A strong workplace culture is a place that people want to be a part of, where they can do meaningful work that makes a difference, and have some fun all at the same time.
How does having a strong workplace culture affect business growth?
Workplace culture is the biggest lever of business growth, profit, and customer satisfaction. Any company of any significance that I’m familiar with has people as its core asset.
Motivated and committed people are going to work harder and smarter and are going to go the extra mile.
What are some signs of a poor workplace culture?
When you walk into a business, you can immediately tell whether people enjoy coming to work or not. You can see it in each and every interaction they have with their colleagues and with customers.
A poor workplace culture is one that’s divided - politics, silos, backstabbing, gossip, rumors - it’s where people are putting their own personal needs and desires ahead of the greater good.
How can you maintain a strong culture while your employees work from home?
It goes back to defining the core purpose that binds us together and why we are all here in the first place. Do we have core values? Do we have an operating system as an organization that people buy into, believe in, and are willing to follow?
The key is to also have multiple communication channels and opportunities for collaboration, recognition, and team building. Using Zoom, Slack, Loom, and other software has allowed us to do that.
At the Advantage Family, we’ve created a program called “Caught in The Act of Greatness” where team members recognize each other for going the extra mile.
In addition to that, we also have something called “dream boards” where we proactively work with our team members to discover what it is that keeps them motivated and excited.
Do you have any recommendations for business leaders who want to improve their corporate culture?
To start, you need to have a core purpose that’s exciting and that people want to be a part of. Not a single person wakes up in the morning and says “I'm so excited I get to make my boss richer today!”
Core values are also extremely important because it’s how we hold ourselves and each other accountable. Everyone’s got them personally, but few businesses have them and talk about them frequently.
To build a better workplace culture, you also need constant communication from leadership to the team.
Each week I record a short video called “Adam’s Advantage” where I communicate what’s going through my mind and identify important strategic moves that we as a company are making to grow and to get to the next level. This creates connection and trust and lets team members know that there’s always an open door, even if we’re not physically in the same place.
If you want to improve your workplace culture, you need to become the chief recognition officer and you need to push the responsibility of recognition down to everyone at the company. Create a culture of recognition where people feel appreciated for their contributions.

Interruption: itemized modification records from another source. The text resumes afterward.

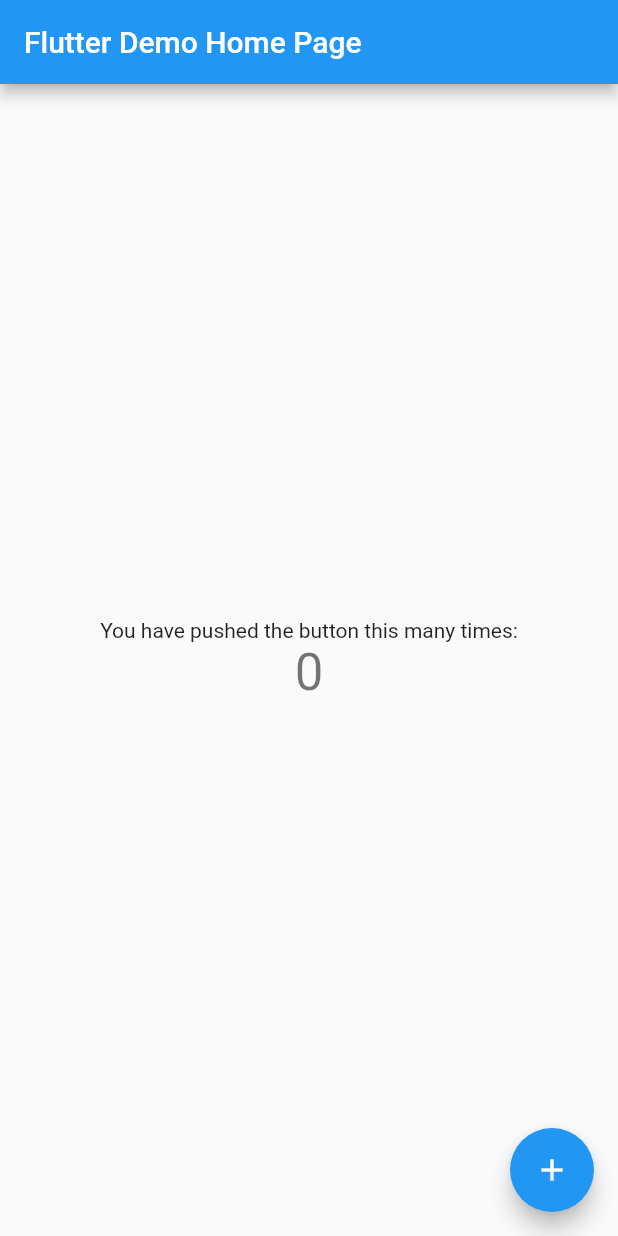
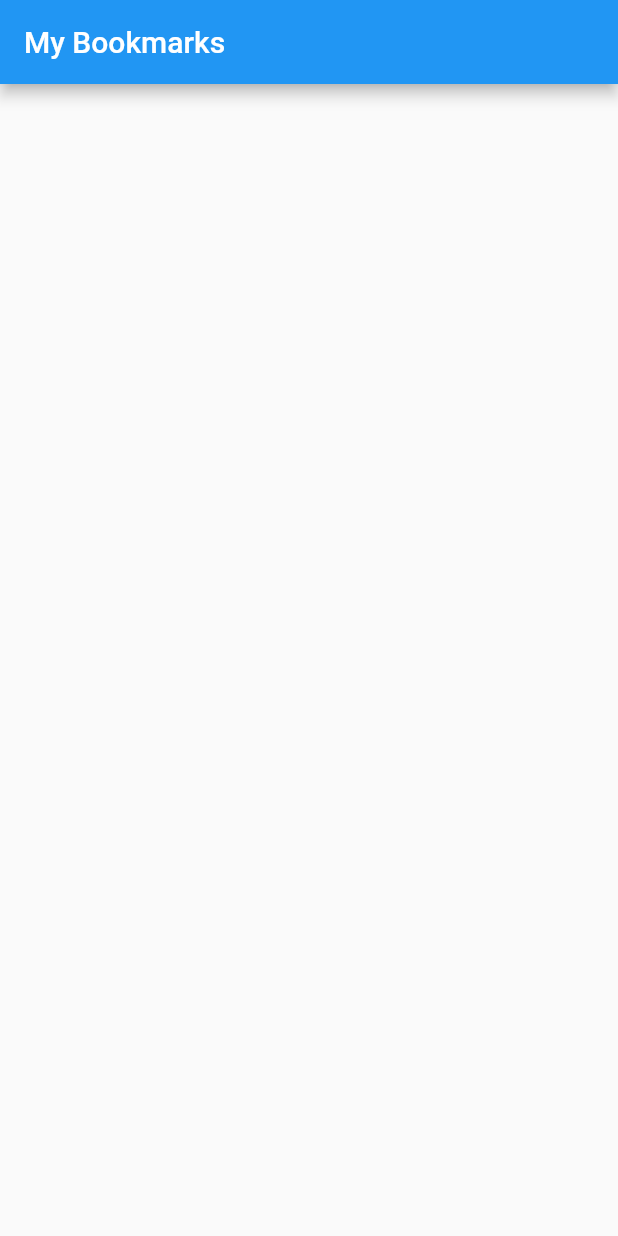
Before and after one commit to rohan20/flutter-course-caster, a Flutter app: the screen it shows after launch, on a phone screen of 412 x 824 dp. Run offline on Flutter 3.47's test engine with Material 2 defaults, Android fonts, the phone set to English and light mode, and no system bars.

Commit message:
end of lesson: intro to my bookmarks app

```diff
--- a/my_bookmarks/lib/main.dart
+++ b/my_bookmarks/lib/main.dart
@@ -1,111 +1,21 @@
 import 'package:flutter/material.dart';
 
-void main() => runApp(MyApp());
+void main() {
+  runApp(MyBookmarksApp());
+}
 
-class MyApp extends StatelessWidget {
-  // This widget is the root of your application.
+class MyBookmarksApp extends StatelessWidget {
   @override
   Widget build(BuildContext context) {
     return MaterialApp(
-      title: 'Flutter Demo',
-      theme: ThemeData(
-        // This is the theme of your application.
-        //
-        // Try running your application with "flutter run". You'll see the
-        // application has a blue toolbar. Then, without quitting the app, try
-        // changing the primarySwatch below to Colors.green and then invoke
-        // "hot reload" (press "r" in the console where you ran "flutter run",
-        // or simply save your changes to "hot reload" in a Flutter IDE).
-        // Notice that the counter didn't reset back to zero; the application
-        // is not restarted.
-        primarySwatch: Colors.blue,
+      home: Scaffold(
+        appBar: AppBar(
+          title: Text("My Bookmarks"),
+        ),
+        body: Container(
+
+        ),
       ),
-      home: MyHomePage(title: 'Flutter Demo Home Page'),
     );
   }
 }
-
-class MyHomePage extends StatefulWidget {
-  MyHomePage({Key key, this.title}) : super(key: key);
-
-  // This widget is the home page of your application. It is stateful, meaning
-  // that it has a State object (defined below) that contains fields that affect
-  // how it looks.
-
-  // This class is the configuration for the state. It holds the values (in this
-  // case the title) provided by the parent (in this case the App widget) and
-  // used by the build method of the State. Fields in a Widget subclass are
-  // always marked "final".
-
-  final String title;
-
-  @override
-  _MyHomePageState createState() => _MyHomePageState();
-}
-
-class _MyHomePageState extends State<MyHomePage> {
-  int _counter = 0;
-
-  void _incrementCounter() {
-    setState(() {
-      // This call to setState tells the Flutter framework that something has
-      // changed in this State, which causes it to rerun the build method below
-      // so that the display can reflect the updated values. If we changed
-      // _counter without calling setState(), then the build method would not be
-      // called again, and so nothing would appear to happen.
-      _counter++;
-    });
-  }
-
-  @override
-  Widget build(BuildContext context) {
-    // This method is rerun every time setState is called, for instance as done
-    // by the _incrementCounter method above.
-    //
-    // The Flutter framework has been optimized to make rerunning build methods
-    // fast, so that you can just rebuild anything that needs updating rather
-    // than having to individually change instances of widgets.
-    return Scaffold(
-      appBar: AppBar(
-        // Here we take the value from the MyHomePage object that was created by
-        // the App.build method, and use it to set our appbar title.
-        title: Text(widget.title),
-      ),
-      body: Center(
-        // Center is a layout widget. It takes a single child and positions it
-        // in the middle of the parent.
-        child: Column(
-          // Column is also a layout widget. It takes a list of children and
-          // arranges them vertically. By default, it sizes itself to fit its
-          // children horizontally, and tries to be as tall as its parent.
-          //
-          // Invoke "debug painting" (press "p" in the console, choose the
-          // "Toggle Debug Paint" action from the Flutter Inspector in Android
-          // Studio, or the "Toggle Debug Paint" command in Visual Studio Code)
-          // to see the wireframe for each widget.
-          //
-          // Column has various properties to control how it sizes itself and
-          // how it positions its children. Here we use mainAxisAlignment to
-          // center the children vertically; the main axis here is the vertical
-          // axis because Columns are vertical (the cross axis would be
-          // horizontal).
-          mainAxisAlignment: MainAxisAlignment.center,
-          children: <Widget>[
-            Text(
-              'You have pushed the button this many times:',
-            ),
-            Text(
-              '$_counter',
-              style: Theme.of(context).textTheme.display1,
-            ),
-          ],
-        ),
-      ),
-      floatingActionButton: FloatingActionButton(
-        onPressed: _incrementCounter,
-        tooltip: 'Increment',
-        child: Icon(Icons.add),
-      ), // This trailing comma makes auto-formatting nicer for build methods.
-    );
-  }
-}
```
Also changed, not shown: 1 other file.
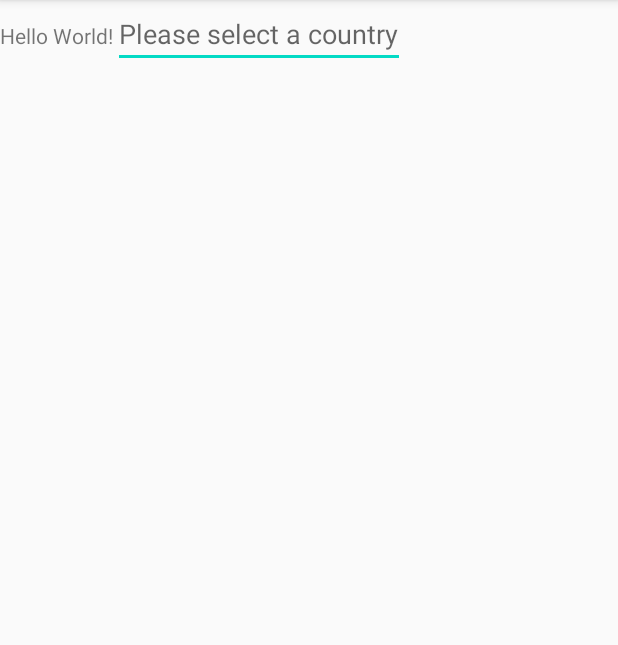
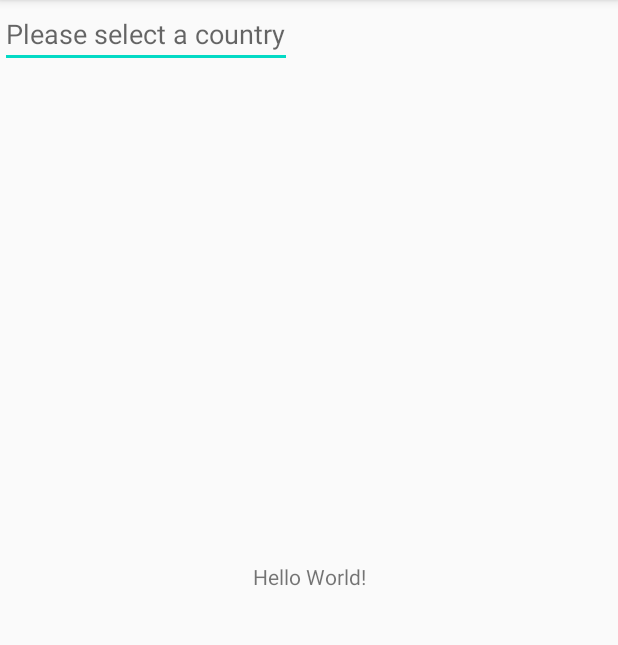
Before and after one commit to mokarromrahman/ReceiptTracker, an Android app: the screen it shows after launch (MainActivity), on a phone screen of 412 x 824 dp, the part 84-729 px from its top. Run offline under Robolectric (Android 15) with nearby library versions, the phone set to English and light mode, and no system bars.

```diff
--- /dev/null
+++ b/ReceiptTrackerAndroid/app/src/main/java/com/example/receipttracker/FindCountriesAsync.java
@@ -0,0 +1,89 @@
+package com.example.receipttracker;
+
+import android.os.AsyncTask;
+import android.util.Log;
+
+import org.json.JSONArray;
+import org.json.JSONObject;
+
+import java.io.BufferedReader;
+import java.io.InputStreamReader;
+import java.lang.ref.WeakReference;
+import java.net.HttpURLConnection;
+import java.net.URL;
+import java.util.Hashtable;
+import java.util.Map;
+import java.util.TreeMap;
+
+public class FindCountriesAsync extends AsyncTask<Void, Void, Map> {
+
+    private WeakReference<MainActivity> mainActivityWeakReference;
+
+    Map<String, String> myCountries;
+
+    FindCountriesAsync(MainActivity mainActivity)
+    {
+        mainActivityWeakReference = new WeakReference<MainActivity>(mainActivity);
+    }
+
+    //Initialize the myCountries Map
+    @Override
+    protected void onPreExecute() {
+        super.onPreExecute();
+
+        myCountries = new Hashtable<>();
+    }
+
+    @Override
+    protected Map doInBackground(Void... voids) {
+        try {
+            URL url = new URL("https://parseapi.back4app.com/classes/Continentscountriescities_Country?count=1&limit=250&order=name&keys=name");
+            HttpURLConnection urlConnection = (HttpURLConnection)url.openConnection();
+            urlConnection.setRequestProperty("X-Parse-Application-Id", "Ba2uRdWlbvbzwellUA7gTmmDEZf6bRPrXpnd8VaO"); // This is your app's application id
+            urlConnection.setRequestProperty("X-Parse-REST-API-Key", "jxCa0OM9D0yd1S89ysT1Fjo2tkfJxorvFg3L36RC"); // This is your app's REST API key
+            try {
+                BufferedReader reader = new BufferedReader(new InputStreamReader(urlConnection.getInputStream()));
+                StringBuilder stringBuilder = new StringBuilder();
+                String line;
+                while ((line = reader.readLine()) != null) {
+                    stringBuilder.append(line);
+                }
+                //Parse the data from the API using JSON
+                JSONObject data = new JSONObject(stringBuilder.toString()); // Here you have the data that you need
+                JSONArray results =  data.getJSONArray("results");
+                //Log.d("Objects in data", data.names().toString(2));
+
+                for(Integer i = 0; i < results.length(); ++i)
+                {
+                    //Log.d("Reading JSON Results", results.getJSONObject(i).get("name").toString());
+                    myCountries.put(results.getJSONObject(i).get("name").toString(), results.getJSONObject(i).get("objectId").toString());
+                }
+
+                //sort the dictionary
+                myCountries = new TreeMap<>(myCountries);
+            }
+            finally {
+                urlConnection.disconnect();
+            }
+        } catch (Exception e) {
+            Log.e("Something went wrong", e.toString());
+        }
+
+        MainActivity mainActivity = mainActivityWeakReference.get();
+
+        if(mainActivity == null || mainActivity.isFinishing()) {
+            return myCountries;
+        }
+
+        mainActivity._dictCountries = new Hashtable<>(myCountries);
+        Log.d("AsyncClass: ", "I'm in AsyncClass first");
+        return myCountries;
+    }
+
+    @Override
+    protected void onPostExecute(Map map) {
+        super.onPostExecute(map);
+
+
+    }
+}
--- a/ReceiptTrackerAndroid/app/src/main/java/com/example/receipttracker/MainActivity.java
+++ b/ReceiptTrackerAndroid/app/src/main/java/com/example/receipttracker/MainActivity.java
@@ -13,9 +13,11 @@ import java.io.InputStreamReader;
 import java.net.HttpURLConnection;
 import java.net.URL;
 import java.net.URLEncoder;
+import java.util.ArrayList;
 import java.util.Dictionary;
 import java.util.Enumeration;
 import java.util.Hashtable;
+import java.util.List;
 import java.util.Map;
 import java.util.TreeMap;
 
@@ -27,6 +29,7 @@ public class MainActivity extends AppCompatActivity {
     //Dictionary holding countries and countryIDs from the Back4App api
     Map<String,String> _dictCountries;
 
+
     @Override
     protected void onCreate(Bundle savedInstanceState) {
         super.onCreate(savedInstanceState);
@@ -35,18 +38,25 @@ public class MainActivity extends AppCompatActivity {
         AutoCompleteTextView _ddlCountries = (AutoCompleteTextView) findViewById(R.id._autoCompCountries);
 
         InitializeCDictionaries();
+
         //Find the countries and save it within the dictionary
-        FindCountries(_dictCountries, _ddlCountries);
+        FindCountries();
+
+        /*try {
+            Thread.sleep(5000);
+        }
+        catch (InterruptedException e) {
+            e.printStackTrace();
+        }*/
 
         TextView tv = (TextView)findViewById((R.id.testTextView));
+        Log.d("MainActivity: ", "I'm in main first");
+        //testing drop down list filling
+        List<String> myCountries = new ArrayList<String>(_dictCountries.keySet());
 
-
-
-        //testing drop down list filling
-        /*String[] myCountries = new String[] {"Canada", "US", "Mexico"};
         ArrayAdapter<String> adapter = new ArrayAdapter<String>(this,
                 android.R.layout.simple_dropdown_item_1line, myCountries);
-        _ddlCountries.setAdapter(adapter);*/
+        _ddlCountries.setAdapter(adapter);
     }
 
     private void InitializeCDictionaries()
@@ -54,10 +64,13 @@ public class MainActivity extends AppCompatActivity {
         _dictCountries = new Hashtable<>();
     }
 
-    private void FindCountries(Map<String,String> countriesDict, final AutoCompleteTextView actv)
+    private void FindCountries()
     {
+        FindCountriesAsync findCountriesAsync = new FindCountriesAsync(this);
+        findCountriesAsync.execute();
+
         //testing Back4App api to get all countries
-        (new Thread(new Runnable() {
+        /*(new Thread(new Runnable() {ca
             @Override
             public void run() {
                 try {
@@ -89,17 +102,11 @@ public class MainActivity extends AppCompatActivity {
                     finally {
                         urlConnection.disconnect();
 
-                        //Display the countries to the drop down list
-                        String[] myCountries = new String[]{};
-                        _dictCountries.keySet().toArray(myCountries);
-                        ArrayAdapter<String> adapter = new ArrayAdapter<String>(this,
-                                android.R.layout.simple_list_item_1,myCountries);
-                        actv.setAdapter(adapter);
                     }
                 } catch (Exception e) {
                     Log.e("Something went wrong", e.toString());
                 }
             }
-        })).start();
+        })).start();*/
     }
 }
--- a/ReceiptTrackerAndroid/app/src/main/res/layout/activity_main.xml
+++ b/ReceiptTrackerAndroid/app/src/main/res/layout/activity_main.xml
@@ -1,5 +1,5 @@
 <?xml version="1.0" encoding="utf-8"?>
-<LinearLayout xmlns:android="http://schemas.android.com/apk/res/android"
+<androidx.constraintlayout.widget.ConstraintLayout xmlns:android="http://schemas.android.com/apk/res/android"
     xmlns:app="http://schemas.android.com/apk/res-auto"
     xmlns:tools="http://schemas.android.com/tools"
     android:layout_width="match_parent"
@@ -20,10 +20,10 @@
         android:id="@+id/_autoCompCountries"
         android:layout_width="wrap_content"
         android:layout_height="wrap_content"
-        android:dropDownWidth="match_parent"
-        android:dropDownHeight="match_parent"
+        android:dropDownWidth="wrap_content"
+        android:dropDownHeight="wrap_content"
         android:hint="Please select a country"
         tools:layout_editor_absoluteX="97dp"
         tools:layout_editor_absoluteY="112dp" />
 
-</LinearLayout>
+</androidx.constraintlayout.widget.ConstraintLayout>
```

Interested in reading more interviews? Check out our blog, where we interview thought leaders and executives across a variety of industries on topics such as goal setting, empathy, resilience, and gratitude.